Entries shown.

==================================================

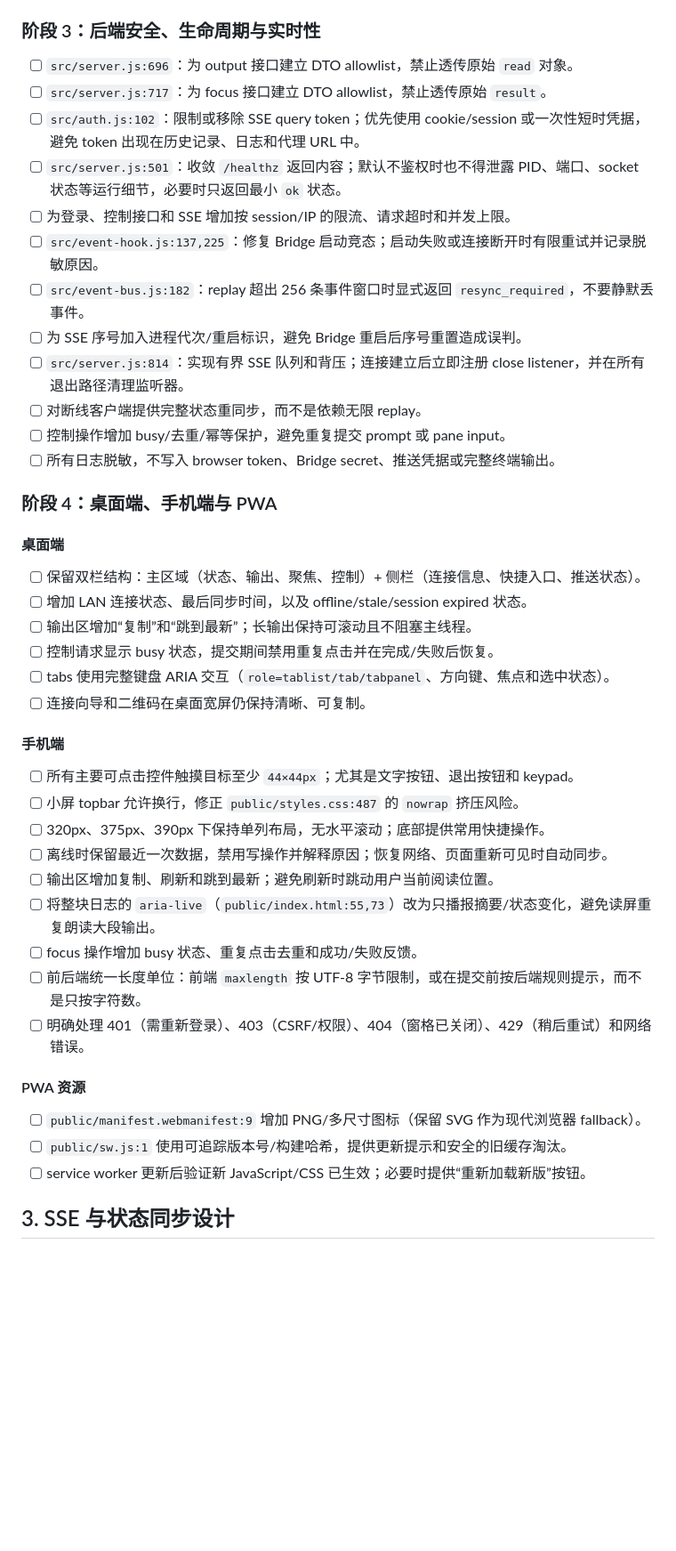
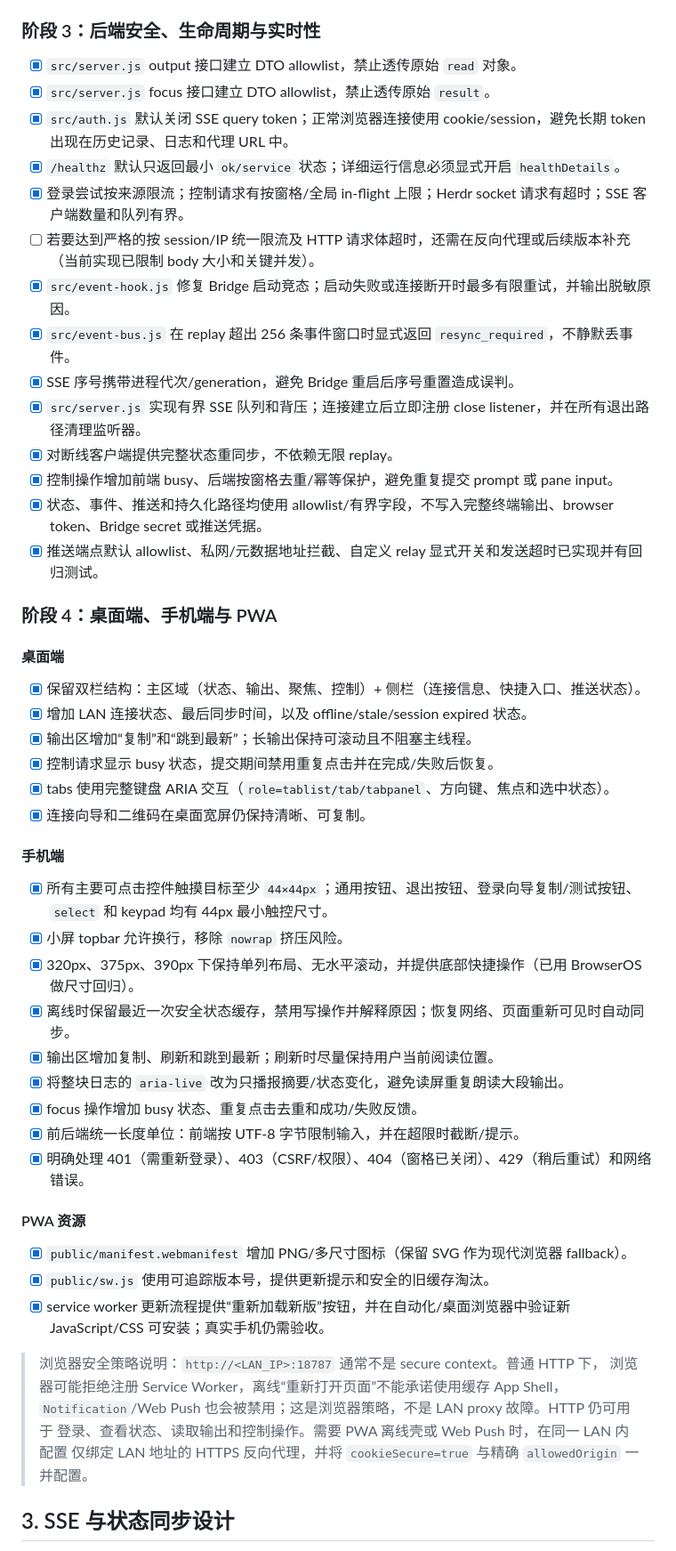
Before and after one commit to victorymt/herdr-mobile-bridge, a Markdown page: todo/lan-web-optimization.md, the part around one of its changes. Shown at 89% size. Drawn GitHub-style; blank space fills up the shorter version.

Commit message:
docs: finalize LAN and web optimization plan

```diff
--- a/todo/lan-web-optimization.md
+++ b/todo/lan-web-optimization.md
@@ -66,47 +82,55 @@ Herdr Unix socket
 
 ### 阶段 3：后端安全、生命周期与实时性
 
-- [ ] `src/server.js:696`：为 output 接口建立 DTO allowlist，禁止透传原始 `read` 对象。
-- [ ] `src/server.js:717`：为 focus 接口建立 DTO allowlist，禁止透传原始 `result`。
-- [ ] `src/auth.js:102`：限制或移除 SSE query token；优先使用 cookie/session 或一次性短时凭据，避免 token 出现在历史记录、日志和代理 URL 中。
-- [ ] `src/server.js:501`：收敛 `/healthz` 返回内容；默认不鉴权时也不得泄露 PID、端口、socket 状态等运行细节，必要时只返回最小 `ok` 状态。
-- [ ] 为登录、控制接口和 SSE 增加按 session/IP 的限流、请求超时和并发上限。
-- [ ] `src/event-hook.js:137,225`：修复 Bridge 启动竞态；启动失败或连接断开时有限重试并记录脱敏原因。
-- [ ] `src/event-bus.js:182`：replay 超出 256 条事件窗口时显式返回 `resync_required`，不要静默丢事件。
-- [ ] 为 SSE 序号加入进程代次/重启标识，避免 Bridge 重启后序号重置造成误判。
-- [ ] `src/server.js:814`：实现有界 SSE 队列和背压；连接建立后立即注册 close listener，并在所有退出路径清理监听器。
-- [ ] 对断线客户端提供完整状态重同步，而不是依赖无限 replay。
-- [ ] 控制操作增加 busy/去重/幂等保护，避免重复提交 prompt 或 pane input。
-- [ ] 所有日志脱敏，不写入 browser token、Bridge secret、推送凭据或完整终端输出。
+- [x] `src/server.js` output 接口建立 DTO allowlist，禁止透传原始 `read` 对象。
+- [x] `src/server.js` focus 接口建立 DTO allowlist，禁止透传原始 `result`。
+- [x] `src/auth.js` 默认关闭 SSE query token；正常浏览器连接使用 cookie/session，避免长期 token 出现在历史记录、日志和代理 URL 中。
+- [x] `/healthz` 默认只返回最小 `ok/service` 状态；详细运行信息必须显式开启 `healthDetails`。
+- [x] 登录尝试按来源限流；控制请求有按窗格/全局 in-flight 上限；Herdr socket 请求有超时；SSE 客户端数量和队列有界。
+- [ ] 若要达到严格的按 session/IP 统一限流及 HTTP 请求体超时，还需在反向代理或后续版本补充（当前实现已限制 body 大小和关键并发）。
+- [x] `src/event-hook.js` 修复 Bridge 启动竞态；启动失败或连接断开时最多有限重试，并输出脱敏原因。
+- [x] `src/event-bus.js` 在 replay 超出 256 条事件窗口时显式返回 `resync_required`，不静默丢事件。
+- [x] SSE 序号携带进程代次/generation，避免 Bridge 重启后序号重置造成误判。
+- [x] `src/server.js` 实现有界 SSE 队列和背压；连接建立后立即注册 close listener，并在所有退出路径清理监听器。
+- [x] 对断线客户端提供完整状态重同步，不依赖无限 replay。
+- [x] 控制操作增加前端 busy、后端按窗格去重/幂等保护，避免重复提交 prompt 或 pane input。
+- [x] 状态、事件、推送和持久化路径均使用 allowlist/有界字段，不写入完整终端输出、browser token、Bridge secret 或推送凭据。
+- [x] 推送端点默认 allowlist、私网/元数据地址拦截、自定义 relay 显式开关和发送超时已实现并有回归测试。
 
 ### 阶段 4：桌面端、手机端与 PWA
 
 #### 桌面端
 
-- [ ] 保留双栏结构：主区域（状态、输出、聚焦、控制）+ 侧栏（连接信息、快捷入口、推送状态）。
-- [ ] 增加 LAN 连接状态、最后同步时间，以及 offline/stale/session expired 状态。
-- [ ] 输出区增加“复制”和“跳到最新”；长输出保持可滚动且不阻塞主线程。
-- [ ] 控制请求显示 busy 状态，提交期间禁用重复点击并在完成/失败后恢复。
-- [ ] tabs 使用完整键盘 ARIA 交互（`role=tablist/tab/tabpanel`、方向键、焦点和选中状态）。
-- [ ] 连接向导和二维码在桌面宽屏仍保持清晰、可复制。
+- [x] 保留双栏结构：主区域（状态、输出、聚焦、控制）+ 侧栏（连接信息、快捷入口、推送状态）。
+- [x] 增加 LAN 连接状态、最后同步时间，以及 offline/stale/session expired 状态。
+- [x] 输出区增加“复制”和“跳到最新”；长输出保持可滚动且不阻塞主线程。
+- [x] 控制请求显示 busy 状态，提交期间禁用重复点击并在完成/失败后恢复。
+- [x] tabs 使用完整键盘 ARIA 交互（`role=tablist/tab/tabpanel`、方向键、焦点和选中状态）。
+- [x] 连接向导和二维码在桌面宽屏仍保持清晰、可复制。
 
 #### 手机端
 
-- [ ] 所有主要可点击控件触摸目标至少 `44×44px`；尤其是文字按钮、退出按钮和 keypad。
-- [ ] 小屏 topbar 允许换行，修正 `public/styles.css:487` 的 `nowrap` 挤压风险。
-- [ ] 320px、375px、390px 下保持单列布局，无水平滚动；底部提供常用快捷操作。
-- [ ] 离线时保留最近一次数据，禁用写操作并解释原因；恢复网络、页面重新可见时自动同步。
-- [ ] 输出区增加复制、刷新和跳到最新；避免刷新时跳动用户当前阅读位置。
-- [ ] 将整块日志的 `aria-live`（`public/index.html:55,73`）改为只播报摘要/状态变化，避免读屏重复朗读大段输出。
-- [ ] focus 操作增加 busy 状态、重复点击去重和成功/失败反馈。
-- [ ] 前后端统一长度单位：前端 `maxlength` 按 UTF-8 字节限制，或在提交前按后端规则提示，而不是只按字符数。
-- [ ] 明确处理 401（需重新登录）、403（CSRF/权限）、404（窗格已关闭）、429（稍后重试）和网络错误。
+- [x] 所有主要可点击控件触摸目标至少 `44×44px`；通用按钮、退出按钮、登录向导复制/测试按钮、`select` 和 keypad 均有 44px 最小触控尺寸。
+- [x] 小屏 topbar 允许换行，移除 `nowrap` 挤压风险。
+- [x] 320px、375px、390px 下保持单列布局、无水平滚动，并提供底部快捷操作（已用 BrowserOS 做尺寸回归）。
+- [x] 离线时保留最近一次安全状态缓存，禁用写操作并解释原因；恢复网络、页面重新可见时自动同步。
+- [x] 输出区增加复制、刷新和跳到最新；刷新时尽量保持用户当前阅读位置。
+- [x] 将整块日志的 `aria-live` 改为只播报摘要/状态变化，避免读屏重复朗读大段输出。
+- [x] focus 操作增加 busy 状态、重复点击去重和成功/失败反馈。
+- [x] 前后端统一长度单位：前端按 UTF-8 字节限制输入，并在超限时截断/提示。
+- [x] 明确处理 401（需重新登录）、403（CSRF/权限）、404（窗格已关闭）、429（稍后重试）和网络错误。
 
 #### PWA 资源
 
-- [ ] `public/manifest.webmanifest:9` 增加 PNG/多尺寸图标（保留 SVG 作为现代浏览器 fallback）。
-- [ ] `public/sw.js:1` 使用可追踪版本号/构建哈希，提供更新提示和安全的旧缓存淘汰。
-- [ ] service worker 更新后验证新 JavaScript/CSS 已生效；必要时提供“重新加载新版”按钮。
+- [x] `public/manifest.webmanifest` 增加 PNG/多尺寸图标（保留 SVG 作为现代浏览器 fallback）。
+- [x] `public/sw.js` 使用可追踪版本号，提供更新提示和安全的旧缓存淘汰。
+- [x] service worker 更新流程提供“重新加载新版”按钮，并在自动化/桌面浏览器中验证新 JavaScript/CSS 可安装；真实手机仍需验收。
+
+> 浏览器安全策略说明：`http://<LAN_IP>:18787` 通常不是 secure context。普通 HTTP 下，
+> 浏览器可能拒绝注册 Service Worker，离线“重新打开页面”不能承诺使用缓存 App Shell，
+> `Notification`/Web Push 也会被禁用；这是浏览器策略，不是 LAN proxy 故障。HTTP 仍可用于
+> 登录、查看状态、读取输出和控制操作。需要 PWA 离线壳或 Web Push 时，在同一 LAN 内配置
+> 仅绑定 LAN 地址的 HTTPS 反向代理，并将 `cookieSecure=true` 与精确 `allowedOrigin` 一并配置。
 
 ## 3. SSE 与状态同步设计
 
```
Also changed, not shown: other parts of todo/lan-web-optimization.md (+77 -59 lines), README.md (+15 -0 lines).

==================================================

The task. In the records above, find each line holding "socket" and copy it.

Output.
@@ -66,47 +82,55 @@ Herdr Unix socket
-- [ ] `src/server.js:501`：收敛 `/healthz` 返回内容；默认不鉴权时也不得泄露 PID、端口、socket 状态等运行细节，必要时只返回最小 `ok` 状态。
+- [x] 登录尝试按来源限流；控制请求有按窗格/全局 in-flight 上限；Herdr socket 请求有超时；SSE 客户端数量和队列有界。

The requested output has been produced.